This video of Greta Thunberg’s now-famous “I dare you” speech at the United Nations remixed as a Swedish death metal song went viral over the weekend. And I freakin’ love it.

I love it because it makes Greta’s metal speech even more metal; her rage even more rageful. It also takes the decidedly not-fun things she’s talking about and makes them fun. And I think we all needed something fun after last week.

But I also love this video because it has Greta. And the world can’t get enough Greta.


Almost every time I want to share something or write something about Greta Thunberg, I hesitate a little.

I go and share or write it anyway, for the most part—because when Greta talks, people listen. And that’s a special ability when it comes to climate change, an issue that until recently has been treated by most people like a low smoke alarm battery beep.

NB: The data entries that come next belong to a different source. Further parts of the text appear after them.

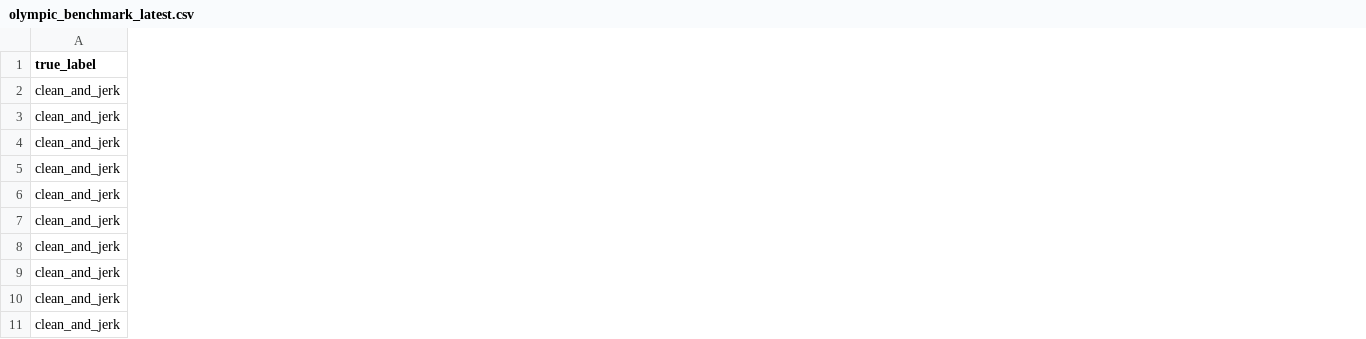
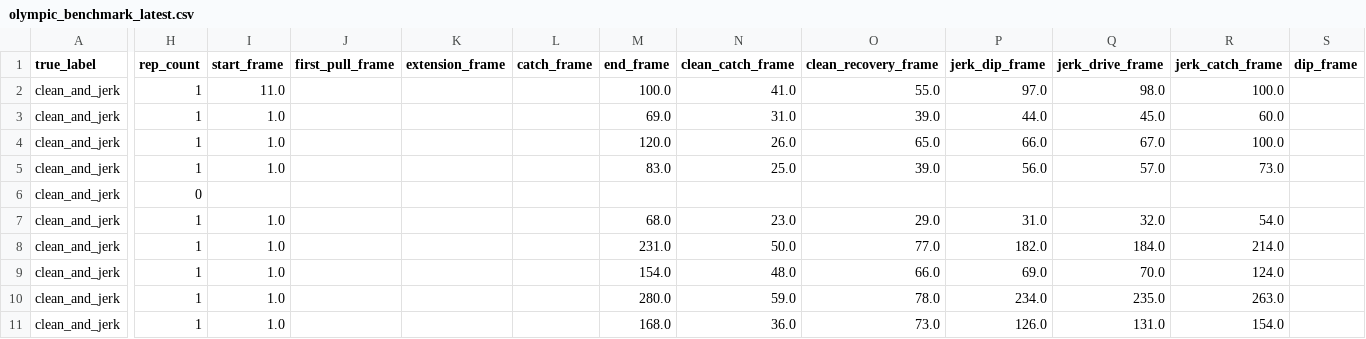
Before and after one commit to kamilj62/FormCheckAI, a CSV file: backend/ml/reports/olympic_benchmark_latest.csv, drawn as a sheet; only a part is shown, gaps mark what is left out; the diff covers the shown part only; the diff names each change by its address in the sheet, - before the commit and + after, or states it on an @@ line.

Commit message:
Stabilize Router V5 Olympic benchmark and phase checks

```diff
--- a/backend/ml/reports/olympic_benchmark_latest.csv
+++ b/backend/ml/reports/olympic_benchmark_latest.csv
+column H (rep_count), rows 2-11: 1 | 1 | 1 | 1 | 0 | 1 | 1 | 1 | 1 | 1
+column I (start_frame), rows 2-11: 11.0 | 1.0 | 1.0 | 1.0 |  | 1.0 | 1.0 | 1.0 | 1.0 | 1.0
+column J (first_pull_frame), empty
+column K (extension_frame), empty
+column L (catch_frame), empty
+column M (end_frame), rows 2-11: 100.0 | 69.0 | 120.0 | 83.0 |  | 68.0 | 231.0 | 154.0 | 280.0 | 168.0
+column N (clean_catch_frame), rows 2-11: 41.0 | 31.0 | 26.0 | 25.0 |  | 23.0 | 50.0 | 48.0 | 59.0 | 36.0
+column O (clean_recovery_frame), rows 2-11: 55.0 | 39.0 | 65.0 | 39.0 |  | 29.0 | 77.0 | 66.0 | 78.0 | 73.0
+column P (jerk_dip_frame), rows 2-11: 97.0 | 44.0 | 66.0 | 56.0 |  | 31.0 | 182.0 | 69.0 | 234.0 | 126.0
+column Q (jerk_drive_frame), rows 2-11: 98.0 | 45.0 | 67.0 | 57.0 |  | 32.0 | 184.0 | 70.0 | 235.0 | 131.0
+column R (jerk_catch_frame), rows 2-11: 100.0 | 60.0 | 100.0 | 73.0 |  | 54.0 | 214.0 | 124.0 | 263.0 | 154.0
+column S (dip_frame), empty
```
Also changed, not shown: 4 added columns elsewhere in this file, 1 other file.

But I hesitate to share Greta content sometimes because I see the sixteen-year-old quickly becoming an icon: a singular hero of the climate movement, its most prominent symbol of courage in the face of terrible odds.

And I worry about that—not because I don’t think Greta deserves to be an icon, but because I know that she doesn’t want to be.

This must seem like a pretty rich comment coming from someone who has dedicated several newsletter issues to Greta over the last few weeks, including an interview with her.

But one thing I learned about her from our interview is that she wishes we would all just talk to someone else—namely, climate scientists and other youth activists, particularly youth activists of color.

This is why Greta insisted on organizing a panel of climate scientists and climate justice activists instead of just giving a speech to Congress while she was in Washington, D.C., two weeks ago. It’s also why she told The Atlantic’s Robinson Meyer, “It’s hard to be the center of attention; I don’t like that. I have to tell myself it’s for a good cause.” 

Youth activists of color wish we would all pay attention to them, too. But for some reason, we’re all fixated on this young white woman, whose community is not disproportionately affected by the climate crisis, who has only been on the climate activism scene for a year.

Why do you think that is?

For many activists in frontline communities, Greta’s rapid rise to the status of climate movement icon feels frustrating, alienating, and entirely commonplace.

“There are a slate of indigenous black and brown youth organizers who have been doing this work for years, and they’ve never gotten a fist bump from Barack Obama,” said Anthony Rogers-Wright, the policy coordinator for the Climate Justice Alliance, which works with more than 70 climate justice groups. (Related: Here are 4 youth activists of color leading the climate fight.)

“That’s not on Greta, though,” he added. “That has to do with us.”

The mainstream environmental movement has long struggled to adequately work on behalf of people of color—that is, the people most affected by environmental problems. Tensions first blew out into the open in 1990, when civil rights groups sent a letter to the nation’s largest green groups accusing them of racism in their hiring practices. And things aren’t much better thirty years later. There is still, as Yale Environment 360 puts it, “a troubling lack of racial diversity in major U.S. environmental organizations and government agencies.”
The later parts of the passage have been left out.